:: Task prompt ::
Return the data below in full, matching every line exactly.
════════
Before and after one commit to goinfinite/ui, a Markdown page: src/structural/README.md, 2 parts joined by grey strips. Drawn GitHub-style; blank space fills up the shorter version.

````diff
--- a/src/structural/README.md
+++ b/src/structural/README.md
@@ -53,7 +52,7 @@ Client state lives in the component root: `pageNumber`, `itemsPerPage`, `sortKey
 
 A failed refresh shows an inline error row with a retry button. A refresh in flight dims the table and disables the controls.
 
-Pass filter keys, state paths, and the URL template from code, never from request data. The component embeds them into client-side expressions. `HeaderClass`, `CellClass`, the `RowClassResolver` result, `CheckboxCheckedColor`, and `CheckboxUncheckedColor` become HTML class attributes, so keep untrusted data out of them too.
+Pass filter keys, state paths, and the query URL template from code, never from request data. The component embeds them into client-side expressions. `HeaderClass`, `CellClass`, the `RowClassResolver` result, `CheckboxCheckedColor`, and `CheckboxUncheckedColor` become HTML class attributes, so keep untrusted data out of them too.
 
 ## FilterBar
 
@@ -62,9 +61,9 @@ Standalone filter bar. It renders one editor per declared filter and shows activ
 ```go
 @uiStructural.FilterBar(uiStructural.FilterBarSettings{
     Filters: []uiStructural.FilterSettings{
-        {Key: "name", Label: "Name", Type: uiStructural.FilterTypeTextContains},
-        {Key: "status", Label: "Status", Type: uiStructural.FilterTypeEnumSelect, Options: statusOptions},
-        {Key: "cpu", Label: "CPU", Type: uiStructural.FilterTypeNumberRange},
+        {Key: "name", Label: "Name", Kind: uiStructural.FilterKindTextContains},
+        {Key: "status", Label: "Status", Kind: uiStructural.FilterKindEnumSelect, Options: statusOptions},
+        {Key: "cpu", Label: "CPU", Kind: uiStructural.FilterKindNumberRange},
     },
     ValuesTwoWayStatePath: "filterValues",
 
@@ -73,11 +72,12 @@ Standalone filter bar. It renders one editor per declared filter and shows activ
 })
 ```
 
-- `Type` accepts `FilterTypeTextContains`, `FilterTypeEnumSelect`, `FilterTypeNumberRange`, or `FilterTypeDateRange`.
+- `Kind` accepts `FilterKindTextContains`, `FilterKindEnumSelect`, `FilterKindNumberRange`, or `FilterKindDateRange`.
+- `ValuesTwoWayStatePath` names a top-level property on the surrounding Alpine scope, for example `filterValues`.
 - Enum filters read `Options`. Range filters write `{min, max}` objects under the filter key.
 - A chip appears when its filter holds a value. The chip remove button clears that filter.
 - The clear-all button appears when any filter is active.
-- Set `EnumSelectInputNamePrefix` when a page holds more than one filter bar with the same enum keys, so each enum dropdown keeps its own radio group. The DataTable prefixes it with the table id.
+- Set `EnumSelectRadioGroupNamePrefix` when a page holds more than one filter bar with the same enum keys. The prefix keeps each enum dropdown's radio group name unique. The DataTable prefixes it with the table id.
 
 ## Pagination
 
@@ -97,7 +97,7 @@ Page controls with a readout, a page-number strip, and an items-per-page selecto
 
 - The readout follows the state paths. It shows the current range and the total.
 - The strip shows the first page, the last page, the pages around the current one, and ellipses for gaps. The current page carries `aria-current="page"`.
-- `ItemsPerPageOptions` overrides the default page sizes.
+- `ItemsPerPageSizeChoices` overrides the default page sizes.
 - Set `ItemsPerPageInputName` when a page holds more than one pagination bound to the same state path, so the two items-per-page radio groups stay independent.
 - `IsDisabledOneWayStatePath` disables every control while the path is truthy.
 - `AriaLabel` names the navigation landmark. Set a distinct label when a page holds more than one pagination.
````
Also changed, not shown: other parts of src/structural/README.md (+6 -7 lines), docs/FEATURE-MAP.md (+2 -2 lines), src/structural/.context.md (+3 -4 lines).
════════
:: Exercise response ::
Before and after one commit to goinfinite/ui, a Markdown page: src/structural/README.md, 2 parts joined by grey strips. Drawn GitHub-style; blank space fills up the shorter version.

````diff
--- a/src/structural/README.md
+++ b/src/structural/README.md
@@ -53,7 +52,7 @@ Client state lives in the component root: `pageNumber`, `itemsPerPage`, `sortKey
 
 A failed refresh shows an inline error row with a retry button. A refresh in flight dims the table and disables the controls.
 
-Pass filter keys, state paths, and the URL template from code, never from request data. The component embeds them into client-side expressions. `HeaderClass`, `CellClass`, the `RowClassResolver` result, `CheckboxCheckedColor`, and `CheckboxUncheckedColor` become HTML class attributes, so keep untrusted data out of them too.
+Pass filter keys, state paths, and the query URL template from code, never from request data. The component embeds them into client-side expressions. `HeaderClass`, `CellClass`, the `RowClassResolver` result, `CheckboxCheckedColor`, and `CheckboxUncheckedColor` become HTML class attributes, so keep untrusted data out of them too.
 
 ## FilterBar
 
@@ -62,9 +61,9 @@ Standalone filter bar. It renders one editor per declared filter and shows activ
 ```go
 @uiStructural.FilterBar(uiStructural.FilterBarSettings{
     Filters: []uiStructural.FilterSettings{
-        {Key: "name", Label: "Name", Type: uiStructural.FilterTypeTextContains},
-        {Key: "status", Label: "Status", Type: uiStructural.FilterTypeEnumSelect, Options: statusOptions},
-        {Key: "cpu", Label: "CPU", Type: uiStructural.FilterTypeNumberRange},
+        {Key: "name", Label: "Name", Kind: uiStructural.FilterKindTextContains},
+        {Key: "status", Label: "Status", Kind: uiStructural.FilterKindEnumSelect, Options: statusOptions},
+        {Key: "cpu", Label: "CPU", Kind: uiStructural.FilterKindNumberRange},
     },
     ValuesTwoWayStatePath: "filterValues",
 
@@ -73,11 +72,12 @@ Standalone filter bar. It renders one editor per declared filter and shows activ
 })
 ```
 
-- `Type` accepts `FilterTypeTextContains`, `FilterTypeEnumSelect`, `FilterTypeNumberRange`, or `FilterTypeDateRange`.
+- `Kind` accepts `FilterKindTextContains`, `FilterKindEnumSelect`, `FilterKindNumberRange`, or `FilterKindDateRange`.
+- `ValuesTwoWayStatePath` names a top-level property on the surrounding Alpine scope, for example `filterValues`.
 - Enum filters read `Options`. Range filters write `{min, max}` objects under the filter key.
 - A chip appears when its filter holds a value. The chip remove button clears that filter.
 - The clear-all button appears when any filter is active.
-- Set `EnumSelectInputNamePrefix` when a page holds more than one filter bar with the same enum keys, so each enum dropdown keeps its own radio group. The DataTable prefixes it with the table id.
+- Set `EnumSelectRadioGroupNamePrefix` when a page holds more than one filter bar with the same enum keys. The prefix keeps each enum dropdown's radio group name unique. The DataTable prefixes it with the table id.
 
 ## Pagination
 
@@ -97,7 +97,7 @@ Page controls with a readout, a page-number strip, and an items-per-page selecto
 
 - The readout follows the state paths. It shows the current range and the total.
 - The strip shows the first page, the last page, the pages around the current one, and ellipses for gaps. The current page carries `aria-current="page"`.
-- `ItemsPerPageOptions` overrides the default page sizes.
+- `ItemsPerPageSizeChoices` overrides the default page sizes.
 - Set `ItemsPerPageInputName` when a page holds more than one pagination bound to the same state path, so the two items-per-page radio groups stay independent.
 - `IsDisabledOneWayStatePath` disables every control while the path is truthy.
 - `AriaLabel` names the navigation landmark. Set a distinct label when a page holds more than one pagination.
````
Also changed, not shown: other parts of src/structural/README.md (+6 -7 lines), docs/FEATURE-MAP.md (+2 -2 lines), src/structural/.context.md (+3 -4 lines).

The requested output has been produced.